__PROBLEM DETAILS__
Search the data for the string "live" and copy each line where it turns up.

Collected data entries
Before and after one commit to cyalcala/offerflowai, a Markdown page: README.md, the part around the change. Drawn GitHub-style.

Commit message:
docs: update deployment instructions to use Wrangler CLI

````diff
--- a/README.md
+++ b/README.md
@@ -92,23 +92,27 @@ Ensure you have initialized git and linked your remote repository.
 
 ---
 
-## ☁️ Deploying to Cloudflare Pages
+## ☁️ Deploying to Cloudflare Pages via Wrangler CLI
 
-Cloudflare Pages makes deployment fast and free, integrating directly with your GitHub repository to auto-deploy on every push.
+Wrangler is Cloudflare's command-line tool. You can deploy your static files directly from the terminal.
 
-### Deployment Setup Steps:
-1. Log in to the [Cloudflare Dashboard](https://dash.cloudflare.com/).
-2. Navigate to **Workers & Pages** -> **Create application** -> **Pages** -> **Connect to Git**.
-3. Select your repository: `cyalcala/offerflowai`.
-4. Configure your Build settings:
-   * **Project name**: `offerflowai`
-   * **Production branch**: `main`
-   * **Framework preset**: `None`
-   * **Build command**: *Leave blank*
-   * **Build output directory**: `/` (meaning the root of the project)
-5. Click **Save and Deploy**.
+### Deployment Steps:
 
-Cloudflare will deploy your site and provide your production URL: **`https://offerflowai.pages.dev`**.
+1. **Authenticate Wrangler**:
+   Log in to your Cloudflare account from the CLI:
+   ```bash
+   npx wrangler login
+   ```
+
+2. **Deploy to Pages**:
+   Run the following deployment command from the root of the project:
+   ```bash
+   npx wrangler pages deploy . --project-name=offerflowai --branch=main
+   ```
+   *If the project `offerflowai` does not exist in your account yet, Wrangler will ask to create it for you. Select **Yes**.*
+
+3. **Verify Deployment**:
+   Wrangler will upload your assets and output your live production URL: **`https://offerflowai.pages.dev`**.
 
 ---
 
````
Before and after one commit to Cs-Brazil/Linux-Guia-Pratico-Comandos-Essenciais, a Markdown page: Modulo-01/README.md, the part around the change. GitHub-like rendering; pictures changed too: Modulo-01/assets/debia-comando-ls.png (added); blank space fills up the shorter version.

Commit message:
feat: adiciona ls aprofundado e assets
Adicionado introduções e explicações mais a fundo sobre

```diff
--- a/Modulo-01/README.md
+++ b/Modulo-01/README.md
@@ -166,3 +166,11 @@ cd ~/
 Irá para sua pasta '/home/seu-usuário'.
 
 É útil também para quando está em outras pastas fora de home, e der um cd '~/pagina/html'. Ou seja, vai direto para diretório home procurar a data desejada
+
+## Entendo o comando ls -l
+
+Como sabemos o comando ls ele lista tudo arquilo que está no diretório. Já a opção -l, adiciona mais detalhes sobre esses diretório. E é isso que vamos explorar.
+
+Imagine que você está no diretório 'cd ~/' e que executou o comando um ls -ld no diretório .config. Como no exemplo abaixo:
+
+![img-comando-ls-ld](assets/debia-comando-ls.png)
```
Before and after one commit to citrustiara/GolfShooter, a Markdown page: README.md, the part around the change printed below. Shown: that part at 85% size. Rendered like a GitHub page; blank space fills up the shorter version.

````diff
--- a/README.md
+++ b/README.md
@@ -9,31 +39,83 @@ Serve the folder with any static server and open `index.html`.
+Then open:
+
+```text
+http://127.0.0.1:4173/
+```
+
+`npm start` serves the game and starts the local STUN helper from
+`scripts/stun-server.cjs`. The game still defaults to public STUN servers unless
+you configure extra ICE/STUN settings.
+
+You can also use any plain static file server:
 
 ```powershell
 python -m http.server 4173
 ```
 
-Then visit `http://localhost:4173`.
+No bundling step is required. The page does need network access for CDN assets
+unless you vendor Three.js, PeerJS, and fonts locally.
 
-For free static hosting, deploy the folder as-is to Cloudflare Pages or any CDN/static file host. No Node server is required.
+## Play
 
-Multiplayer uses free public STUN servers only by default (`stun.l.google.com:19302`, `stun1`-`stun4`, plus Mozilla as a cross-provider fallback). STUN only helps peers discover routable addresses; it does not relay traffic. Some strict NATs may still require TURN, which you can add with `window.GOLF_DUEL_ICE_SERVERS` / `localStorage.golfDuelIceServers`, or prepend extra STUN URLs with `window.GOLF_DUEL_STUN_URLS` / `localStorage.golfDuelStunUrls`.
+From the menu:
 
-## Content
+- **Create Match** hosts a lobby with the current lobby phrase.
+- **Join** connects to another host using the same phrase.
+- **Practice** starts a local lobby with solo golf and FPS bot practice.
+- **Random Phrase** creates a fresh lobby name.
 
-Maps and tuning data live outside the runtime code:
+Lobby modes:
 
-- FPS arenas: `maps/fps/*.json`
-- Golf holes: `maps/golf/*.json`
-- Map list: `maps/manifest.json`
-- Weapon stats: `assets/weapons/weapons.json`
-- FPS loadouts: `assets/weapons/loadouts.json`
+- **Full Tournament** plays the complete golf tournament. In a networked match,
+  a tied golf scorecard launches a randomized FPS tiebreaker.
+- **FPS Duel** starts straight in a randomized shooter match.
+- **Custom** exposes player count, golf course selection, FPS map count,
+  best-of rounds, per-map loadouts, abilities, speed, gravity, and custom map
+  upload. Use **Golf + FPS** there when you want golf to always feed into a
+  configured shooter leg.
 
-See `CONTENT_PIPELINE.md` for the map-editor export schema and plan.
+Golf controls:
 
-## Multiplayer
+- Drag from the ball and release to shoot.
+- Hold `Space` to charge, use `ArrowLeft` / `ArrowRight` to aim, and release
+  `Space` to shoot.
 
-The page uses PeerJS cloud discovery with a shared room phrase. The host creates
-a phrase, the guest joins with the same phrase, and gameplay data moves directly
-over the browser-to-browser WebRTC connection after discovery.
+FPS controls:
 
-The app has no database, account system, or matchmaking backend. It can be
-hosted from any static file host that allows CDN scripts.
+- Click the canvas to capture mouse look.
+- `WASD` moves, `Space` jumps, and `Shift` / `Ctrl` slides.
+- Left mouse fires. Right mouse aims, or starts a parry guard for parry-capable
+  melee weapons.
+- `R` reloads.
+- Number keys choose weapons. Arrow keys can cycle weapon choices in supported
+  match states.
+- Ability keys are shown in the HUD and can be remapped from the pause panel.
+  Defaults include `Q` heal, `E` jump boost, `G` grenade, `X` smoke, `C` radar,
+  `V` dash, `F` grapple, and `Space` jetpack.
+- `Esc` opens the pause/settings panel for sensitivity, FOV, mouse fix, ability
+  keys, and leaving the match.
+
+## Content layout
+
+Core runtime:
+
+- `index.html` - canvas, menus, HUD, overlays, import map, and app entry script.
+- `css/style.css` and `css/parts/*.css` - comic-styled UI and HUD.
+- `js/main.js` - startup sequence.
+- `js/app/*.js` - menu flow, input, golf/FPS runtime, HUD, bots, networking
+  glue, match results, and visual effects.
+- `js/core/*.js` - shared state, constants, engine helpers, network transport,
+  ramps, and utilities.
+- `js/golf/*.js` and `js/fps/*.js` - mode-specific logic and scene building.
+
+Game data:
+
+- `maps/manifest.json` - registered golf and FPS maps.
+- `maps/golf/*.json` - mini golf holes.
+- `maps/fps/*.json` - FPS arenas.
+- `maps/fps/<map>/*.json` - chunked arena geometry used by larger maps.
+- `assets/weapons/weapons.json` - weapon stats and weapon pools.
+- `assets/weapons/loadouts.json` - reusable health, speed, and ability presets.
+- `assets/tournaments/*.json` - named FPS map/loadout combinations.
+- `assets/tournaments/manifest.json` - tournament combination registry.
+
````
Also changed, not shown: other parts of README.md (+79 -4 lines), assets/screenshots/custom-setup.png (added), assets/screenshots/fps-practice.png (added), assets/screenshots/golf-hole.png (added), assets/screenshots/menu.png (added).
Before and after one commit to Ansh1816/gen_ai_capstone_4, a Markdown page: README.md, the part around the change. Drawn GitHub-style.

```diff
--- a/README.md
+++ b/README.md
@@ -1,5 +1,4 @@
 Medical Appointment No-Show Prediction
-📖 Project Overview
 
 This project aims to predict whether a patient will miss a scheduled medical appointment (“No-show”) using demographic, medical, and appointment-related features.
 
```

__TASK SOLUTION__
+   Wrangler will upload your assets and output your live production URL: **`https://offerflowai.pages.dev`**.
-Maps and tuning data live outside the runtime code:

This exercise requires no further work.